Their latest move has been to publish multitasking manifestos. These seek to attract floating voters, shore up core votes and woo potential coalition partners, all at the same time.
Both Labour and the Conservatives have dressed up as their opposites in their manifestos. For Labour that meant putting the deficit front and centre in a bid to show that the party can be trusted with the public finances.
Labour has declared a commitment to balancing the books since at least 2012, but for one reason or another, its message has not filtered through. To hammer it home, the manifesto includes a budget responsibility lock to ensure that all pledges can be paid for.
The Conservatives ventured into the greener pastures of the Good Life agenda. As he tried to break away from Lynton Crosby’s negative and defensive electoral strategy David Cameron put forward sunny and meritocratic language.
He talked about a buccaneering Britain, where working parents will be given 30 hours of free childcare, where workers on the minimum wage will not pay personal income tax and where the NHS will be miraculously saved by new investment.
Judging by media and political reaction, the two parties’ attempt at political cross-dressing was not entirely successful. The Liberal Democrat leader Nick Clegg, who is trying to position himself as the reasonable and credible choice, dismissed the ploy as “laughable and implausible”.
Fodder for the faithful
If this first ploy fails, these manifestos offer a back up plan – both contain pledges designed to appeal to the party faithful. The Conservatives resurrected the Thatcherite golden classics of the right-to-buy housing policy and tax cuts for the middle classes. It remains a mystery how these promises will be funded but the party is trusted on the economy, so perhaps they can get away with it.
For Labour, the lock of responsibility liberated Miliband to pursue his campaign to address social inequality with a series of commitments on the minimum wage, zero-hours contracts, freezes on energy prices, a cap on train fares and extra investments on the NHS. This core vote strategy at least has the advantage of showcasing Miliband’s strengths and comfort zone.
Pitching to partners
But what is most striking about the 2015 manifestos is the face that they are noticeably aimed at attracting potential coalition partners.

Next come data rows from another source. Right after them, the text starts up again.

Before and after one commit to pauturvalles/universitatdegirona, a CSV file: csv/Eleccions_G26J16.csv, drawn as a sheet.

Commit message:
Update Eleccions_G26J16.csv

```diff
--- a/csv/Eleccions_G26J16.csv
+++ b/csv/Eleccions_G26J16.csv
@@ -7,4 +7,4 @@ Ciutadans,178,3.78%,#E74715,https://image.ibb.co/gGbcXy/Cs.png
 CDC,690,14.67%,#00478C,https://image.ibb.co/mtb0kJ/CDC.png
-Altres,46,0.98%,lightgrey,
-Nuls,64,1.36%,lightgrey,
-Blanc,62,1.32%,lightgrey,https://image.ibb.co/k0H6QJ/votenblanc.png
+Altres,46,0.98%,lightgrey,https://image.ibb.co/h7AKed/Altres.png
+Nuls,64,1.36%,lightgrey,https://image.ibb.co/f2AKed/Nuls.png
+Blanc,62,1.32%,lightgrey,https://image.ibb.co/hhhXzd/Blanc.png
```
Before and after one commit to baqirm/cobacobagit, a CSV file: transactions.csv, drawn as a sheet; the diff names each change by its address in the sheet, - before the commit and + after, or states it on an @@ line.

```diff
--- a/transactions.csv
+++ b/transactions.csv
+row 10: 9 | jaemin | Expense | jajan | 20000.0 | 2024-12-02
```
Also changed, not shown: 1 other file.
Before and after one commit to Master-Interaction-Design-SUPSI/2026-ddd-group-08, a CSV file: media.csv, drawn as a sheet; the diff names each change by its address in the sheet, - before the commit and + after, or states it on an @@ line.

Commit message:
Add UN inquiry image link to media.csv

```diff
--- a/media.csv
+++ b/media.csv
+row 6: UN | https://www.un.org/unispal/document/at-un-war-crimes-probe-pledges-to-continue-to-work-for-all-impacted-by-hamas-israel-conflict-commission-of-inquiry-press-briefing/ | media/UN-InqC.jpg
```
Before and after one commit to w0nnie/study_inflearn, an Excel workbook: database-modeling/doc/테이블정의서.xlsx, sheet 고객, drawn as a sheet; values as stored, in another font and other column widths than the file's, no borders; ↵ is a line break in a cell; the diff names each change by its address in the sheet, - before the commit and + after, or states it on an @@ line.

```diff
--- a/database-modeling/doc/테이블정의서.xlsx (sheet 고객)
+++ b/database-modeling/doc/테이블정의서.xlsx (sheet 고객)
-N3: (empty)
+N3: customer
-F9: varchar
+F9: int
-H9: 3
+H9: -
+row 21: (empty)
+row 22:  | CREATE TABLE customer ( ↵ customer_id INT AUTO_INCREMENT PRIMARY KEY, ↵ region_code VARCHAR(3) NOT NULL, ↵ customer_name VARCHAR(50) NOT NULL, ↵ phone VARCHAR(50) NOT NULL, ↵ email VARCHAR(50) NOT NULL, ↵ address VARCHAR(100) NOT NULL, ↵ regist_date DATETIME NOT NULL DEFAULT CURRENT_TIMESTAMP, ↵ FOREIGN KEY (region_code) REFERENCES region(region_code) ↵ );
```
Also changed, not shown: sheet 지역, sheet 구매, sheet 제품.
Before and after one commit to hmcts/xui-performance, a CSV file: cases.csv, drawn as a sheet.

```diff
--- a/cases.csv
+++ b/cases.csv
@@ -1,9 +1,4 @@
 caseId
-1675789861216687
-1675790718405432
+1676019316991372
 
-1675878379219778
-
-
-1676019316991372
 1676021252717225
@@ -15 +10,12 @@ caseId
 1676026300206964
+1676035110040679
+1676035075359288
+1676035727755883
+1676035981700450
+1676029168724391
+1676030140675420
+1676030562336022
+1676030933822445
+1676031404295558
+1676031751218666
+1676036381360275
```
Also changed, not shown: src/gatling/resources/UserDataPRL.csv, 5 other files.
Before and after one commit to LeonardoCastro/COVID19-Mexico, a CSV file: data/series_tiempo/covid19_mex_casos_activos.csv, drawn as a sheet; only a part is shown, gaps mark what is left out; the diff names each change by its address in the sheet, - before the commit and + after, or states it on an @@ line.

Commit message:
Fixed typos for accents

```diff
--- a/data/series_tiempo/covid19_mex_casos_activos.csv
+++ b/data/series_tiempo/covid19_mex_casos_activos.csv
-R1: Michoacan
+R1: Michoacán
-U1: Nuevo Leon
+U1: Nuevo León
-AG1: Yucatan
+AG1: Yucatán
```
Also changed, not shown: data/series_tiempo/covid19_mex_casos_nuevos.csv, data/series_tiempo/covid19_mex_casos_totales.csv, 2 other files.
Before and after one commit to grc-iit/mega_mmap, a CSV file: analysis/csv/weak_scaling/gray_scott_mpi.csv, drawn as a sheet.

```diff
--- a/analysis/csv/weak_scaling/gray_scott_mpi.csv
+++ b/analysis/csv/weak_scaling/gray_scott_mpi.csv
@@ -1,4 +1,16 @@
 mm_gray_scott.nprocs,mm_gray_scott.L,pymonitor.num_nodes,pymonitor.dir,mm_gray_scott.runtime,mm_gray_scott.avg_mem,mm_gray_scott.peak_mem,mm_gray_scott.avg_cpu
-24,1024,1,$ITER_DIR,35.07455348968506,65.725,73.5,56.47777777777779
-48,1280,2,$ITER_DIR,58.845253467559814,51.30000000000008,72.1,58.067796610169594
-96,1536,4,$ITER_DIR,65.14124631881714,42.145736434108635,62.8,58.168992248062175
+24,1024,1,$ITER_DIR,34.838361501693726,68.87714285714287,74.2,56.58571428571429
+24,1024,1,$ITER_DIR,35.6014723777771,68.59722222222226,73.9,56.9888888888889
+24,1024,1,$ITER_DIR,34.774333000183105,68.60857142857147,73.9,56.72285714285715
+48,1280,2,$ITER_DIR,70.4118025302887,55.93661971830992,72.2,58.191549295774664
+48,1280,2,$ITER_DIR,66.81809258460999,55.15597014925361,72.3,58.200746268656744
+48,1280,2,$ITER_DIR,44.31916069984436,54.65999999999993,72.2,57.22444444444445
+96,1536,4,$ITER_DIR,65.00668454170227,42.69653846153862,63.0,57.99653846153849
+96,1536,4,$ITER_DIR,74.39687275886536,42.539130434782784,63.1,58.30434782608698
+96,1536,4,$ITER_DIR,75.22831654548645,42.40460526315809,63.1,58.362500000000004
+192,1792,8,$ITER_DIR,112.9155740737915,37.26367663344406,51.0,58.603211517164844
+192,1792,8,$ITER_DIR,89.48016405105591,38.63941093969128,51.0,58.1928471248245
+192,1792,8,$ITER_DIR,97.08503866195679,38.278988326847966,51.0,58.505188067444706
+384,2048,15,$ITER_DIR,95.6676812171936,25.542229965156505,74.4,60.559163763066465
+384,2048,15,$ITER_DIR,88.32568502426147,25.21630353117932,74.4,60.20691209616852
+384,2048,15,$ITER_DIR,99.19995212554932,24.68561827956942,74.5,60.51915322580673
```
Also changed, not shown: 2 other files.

The Conservatives’ Good Life manifesto makes overtures to a couple of Liberal Democrat’s pet areas – namely the promises to offer 30 hours of free childcare, to raise the personal tax allowance to £12,500 and to make extra investments in the NHS. Curiously, these two latter promises match to the penny the Liberal Democrats’ manifesto commitments.
Labour seems also to have invited the Liberal Democrats to the ball by showing fiscal responsibility with the ‘triple lock of responsibility’. There is considerable overlap between the two parties when it comes to education, infrastructure investment, defence and Europe, but the Liberal Democrats have attacked Labour’s “irresponsible” approach to the deficit.
And since it is becoming increasingly unlikely that the Liberal Democrats will supply Labour with sufficient seats to command a majority in the House of Commons, Labour’s manifesto also opens the door to a potential dialogue with the SNP.
The promise to eliminate the deficit by the end of next Parliament will not mollify the SNP, but a softer stance on Trident might and Labour’s manifesto leaves the door open for just that. Incidentally, this position on the renewal of Britain’s nuclear deterrent may also please the Liberal Democrats.
With this three-pronged electoral strategy, Labour and the Conservatives are trying to cover the different fronts of the electoral battle. It is a high-risk strategy as the parties are testing a new plan on an unknown battleground. But given the high stakes of this election they would be foolish not to at least try it.